** Opening Data under study block **

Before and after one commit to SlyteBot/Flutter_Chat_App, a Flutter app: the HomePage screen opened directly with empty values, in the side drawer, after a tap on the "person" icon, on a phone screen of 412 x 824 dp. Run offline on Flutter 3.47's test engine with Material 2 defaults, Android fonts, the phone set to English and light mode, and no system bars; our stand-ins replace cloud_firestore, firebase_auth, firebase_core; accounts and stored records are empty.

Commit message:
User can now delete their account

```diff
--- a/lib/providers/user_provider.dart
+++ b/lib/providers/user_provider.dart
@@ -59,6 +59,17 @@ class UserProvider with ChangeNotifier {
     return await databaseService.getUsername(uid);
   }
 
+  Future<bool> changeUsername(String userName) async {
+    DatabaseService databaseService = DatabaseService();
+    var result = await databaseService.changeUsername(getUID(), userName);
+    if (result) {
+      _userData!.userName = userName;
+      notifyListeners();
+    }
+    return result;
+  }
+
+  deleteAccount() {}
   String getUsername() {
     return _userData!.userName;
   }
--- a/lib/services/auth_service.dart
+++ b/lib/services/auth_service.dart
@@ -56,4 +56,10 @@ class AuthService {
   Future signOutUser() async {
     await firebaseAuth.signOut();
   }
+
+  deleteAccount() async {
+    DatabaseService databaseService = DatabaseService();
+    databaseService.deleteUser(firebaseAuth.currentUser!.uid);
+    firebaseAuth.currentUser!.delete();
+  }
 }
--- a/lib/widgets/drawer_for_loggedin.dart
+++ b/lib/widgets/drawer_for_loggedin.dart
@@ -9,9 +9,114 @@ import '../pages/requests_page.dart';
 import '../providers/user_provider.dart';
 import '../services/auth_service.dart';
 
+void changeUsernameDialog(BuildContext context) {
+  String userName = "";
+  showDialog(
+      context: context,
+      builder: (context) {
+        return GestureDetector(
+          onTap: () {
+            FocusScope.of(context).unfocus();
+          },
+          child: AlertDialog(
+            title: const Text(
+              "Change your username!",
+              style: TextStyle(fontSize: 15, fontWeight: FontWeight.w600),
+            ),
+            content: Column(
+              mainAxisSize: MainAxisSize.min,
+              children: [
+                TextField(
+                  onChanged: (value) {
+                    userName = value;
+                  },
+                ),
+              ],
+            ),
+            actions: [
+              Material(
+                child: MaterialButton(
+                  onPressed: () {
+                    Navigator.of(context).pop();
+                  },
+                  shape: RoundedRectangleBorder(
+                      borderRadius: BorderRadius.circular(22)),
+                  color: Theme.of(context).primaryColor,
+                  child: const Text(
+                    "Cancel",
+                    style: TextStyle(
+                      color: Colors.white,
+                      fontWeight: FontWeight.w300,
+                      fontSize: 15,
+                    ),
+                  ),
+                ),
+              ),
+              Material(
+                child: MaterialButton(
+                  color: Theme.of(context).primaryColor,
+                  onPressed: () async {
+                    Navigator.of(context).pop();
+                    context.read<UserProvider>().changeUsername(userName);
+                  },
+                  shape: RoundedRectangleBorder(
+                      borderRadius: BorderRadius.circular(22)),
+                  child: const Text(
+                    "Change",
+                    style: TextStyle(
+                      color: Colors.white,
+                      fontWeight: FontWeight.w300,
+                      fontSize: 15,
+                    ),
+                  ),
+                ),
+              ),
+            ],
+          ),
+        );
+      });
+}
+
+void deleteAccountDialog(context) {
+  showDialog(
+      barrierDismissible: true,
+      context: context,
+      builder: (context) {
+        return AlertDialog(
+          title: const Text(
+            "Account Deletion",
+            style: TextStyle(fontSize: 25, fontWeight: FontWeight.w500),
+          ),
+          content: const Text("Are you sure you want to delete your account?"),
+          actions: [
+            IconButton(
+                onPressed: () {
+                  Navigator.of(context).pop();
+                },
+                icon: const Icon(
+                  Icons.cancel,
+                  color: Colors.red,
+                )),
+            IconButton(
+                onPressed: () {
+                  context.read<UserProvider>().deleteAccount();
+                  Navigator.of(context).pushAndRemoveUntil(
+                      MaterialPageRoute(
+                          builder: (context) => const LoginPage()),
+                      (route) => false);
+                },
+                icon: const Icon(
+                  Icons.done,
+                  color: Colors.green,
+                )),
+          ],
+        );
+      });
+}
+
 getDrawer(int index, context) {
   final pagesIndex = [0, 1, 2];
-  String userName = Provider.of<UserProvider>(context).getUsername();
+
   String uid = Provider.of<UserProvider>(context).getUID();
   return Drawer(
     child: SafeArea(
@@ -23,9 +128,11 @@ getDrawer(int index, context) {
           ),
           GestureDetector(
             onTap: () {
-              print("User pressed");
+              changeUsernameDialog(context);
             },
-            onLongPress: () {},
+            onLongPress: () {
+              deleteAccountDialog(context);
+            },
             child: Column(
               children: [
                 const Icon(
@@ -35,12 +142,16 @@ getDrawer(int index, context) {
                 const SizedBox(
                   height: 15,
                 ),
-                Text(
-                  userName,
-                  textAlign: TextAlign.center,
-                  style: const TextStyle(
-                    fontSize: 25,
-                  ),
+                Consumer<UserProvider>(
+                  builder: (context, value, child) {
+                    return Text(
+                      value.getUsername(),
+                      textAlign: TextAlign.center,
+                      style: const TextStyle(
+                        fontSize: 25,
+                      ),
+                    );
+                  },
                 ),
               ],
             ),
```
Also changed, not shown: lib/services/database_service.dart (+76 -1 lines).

** Closing Data under study block **

**Task objective**
Take the lines above and print them exactly.

**Written solution**
Before and after one commit to SlyteBot/Flutter_Chat_App, a Flutter app: the HomePage screen opened directly with empty values, in the side drawer, after a tap on the "person" icon, on a phone screen of 412 x 824 dp. Run offline on Flutter 3.47's test engine with Material 2 defaults, Android fonts, the phone set to English and light mode, and no system bars; our stand-ins replace cloud_firestore, firebase_auth, firebase_core; accounts and stored records are empty.

Commit message:
User can now delete their account

```diff
--- a/lib/providers/user_provider.dart
+++ b/lib/providers/user_provider.dart
@@ -59,6 +59,17 @@ class UserProvider with ChangeNotifier {
     return await databaseService.getUsername(uid);
   }
 
+  Future<bool> changeUsername(String userName) async {
+    DatabaseService databaseService = DatabaseService();
+    var result = await databaseService.changeUsername(getUID(), userName);
+    if (result) {
+      _userData!.userName = userName;
+      notifyListeners();
+    }
+    return result;
+  }
+
+  deleteAccount() {}
   String getUsername() {
     return _userData!.userName;
   }
--- a/lib/services/auth_service.dart
+++ b/lib/services/auth_service.dart
@@ -56,4 +56,10 @@ class AuthService {
   Future signOutUser() async {
     await firebaseAuth.signOut();
   }
+
+  deleteAccount() async {
+    DatabaseService databaseService = DatabaseService();
+    databaseService.deleteUser(firebaseAuth.currentUser!.uid);
+    firebaseAuth.currentUser!.delete();
+  }
 }
--- a/lib/widgets/drawer_for_loggedin.dart
+++ b/lib/widgets/drawer_for_loggedin.dart
@@ -9,9 +9,114 @@ import '../pages/requests_page.dart';
 import '../providers/user_provider.dart';
 import '../services/auth_service.dart';
 
+void changeUsernameDialog(BuildContext context) {
+  String userName = "";
+  showDialog(
+      context: context,
+      builder: (context) {
+        return GestureDetector(
+          onTap: () {
+            FocusScope.of(context).unfocus();
+          },
+          child: AlertDialog(
+            title: const Text(
+              "Change your username!",
+              style: TextStyle(fontSize: 15, fontWeight: FontWeight.w600),
+            ),
+            content: Column(
+              mainAxisSize: MainAxisSize.min,
+              children: [
+                TextField(
+                  onChanged: (value) {
+                    userName = value;
+                  },
+                ),
+              ],
+            ),
+            actions: [
+              Material(
+                child: MaterialButton(
+                  onPressed: () {
+                    Navigator.of(context).pop();
+                  },
+                  shape: RoundedRectangleBorder(
+                      borderRadius: BorderRadius.circular(22)),
+                  color: Theme.of(context).primaryColor,
+                  child: const Text(
+                    "Cancel",
+                    style: TextStyle(
+                      color: Colors.white,
+                      fontWeight: FontWeight.w300,
+                      fontSize: 15,
+                    ),
+                  ),
+                ),
+              ),
+              Material(
+                child: MaterialButton(
+                  color: Theme.of(context).primaryColor,
+                  onPressed: () async {
+                    Navigator.of(context).pop();
+                    context.read<UserProvider>().changeUsername(userName);
+                  },
+                  shape: RoundedRectangleBorder(
+                      borderRadius: BorderRadius.circular(22)),
+                  child: const Text(
+                    "Change",
+                    style: TextStyle(
+                      color: Colors.white,
+                      fontWeight: FontWeight.w300,
+                      fontSize: 15,
+                    ),
+                  ),
+                ),
+              ),
+            ],
+          ),
+        );
+      });
+}
+
+void deleteAccountDialog(context) {
+  showDialog(
+      barrierDismissible: true,
+      context: context,
+      builder: (context) {
+        return AlertDialog(
+          title: const Text(
+            "Account Deletion",
+            style: TextStyle(fontSize: 25, fontWeight: FontWeight.w500),
+          ),
+          content: const Text("Are you sure you want to delete your account?"),
+          actions: [
+            IconButton(
+                onPressed: () {
+                  Navigator.of(context).pop();
+                },
+                icon: const Icon(
+                  Icons.cancel,
+                  color: Colors.red,
+                )),
+            IconButton(
+                onPressed: () {
+                  context.read<UserProvider>().deleteAccount();
+                  Navigator.of(context).pushAndRemoveUntil(
+                      MaterialPageRoute(
+                          builder: (context) => const LoginPage()),
+                      (route) => false);
+                },
+                icon: const Icon(
+                  Icons.done,
+                  color: Colors.green,
+                )),
+          ],
+        );
+      });
+}
+
 getDrawer(int index, context) {
   final pagesIndex = [0, 1, 2];
-  String userName = Provider.of<UserProvider>(context).getUsername();
+
   String uid = Provider.of<UserProvider>(context).getUID();
   return Drawer(
     child: SafeArea(
@@ -23,9 +128,11 @@ getDrawer(int index, context) {
           ),
           GestureDetector(
             onTap: () {
-              print("User pressed");
+              changeUsernameDialog(context);
             },
-            onLongPress: () {},
+            onLongPress: () {
+              deleteAccountDialog(context);
+            },
             child: Column(
               children: [
                 const Icon(
@@ -35,12 +142,16 @@ getDrawer(int index, context) {
                 const SizedBox(
                   height: 15,
                 ),
-                Text(
-                  userName,
-                  textAlign: TextAlign.center,
-                  style: const TextStyle(
-                    fontSize: 25,
-                  ),
+                Consumer<UserProvider>(
+                  builder: (context, value, child) {
+                    return Text(
+                      value.getUsername(),
+                      textAlign: TextAlign.center,
+                      style: const TextStyle(
+                        fontSize: 25,
+                      ),
+                    );
+                  },
                 ),
               ],
             ),
```
Also changed, not shown: lib/services/database_service.dart (+76 -1 lines).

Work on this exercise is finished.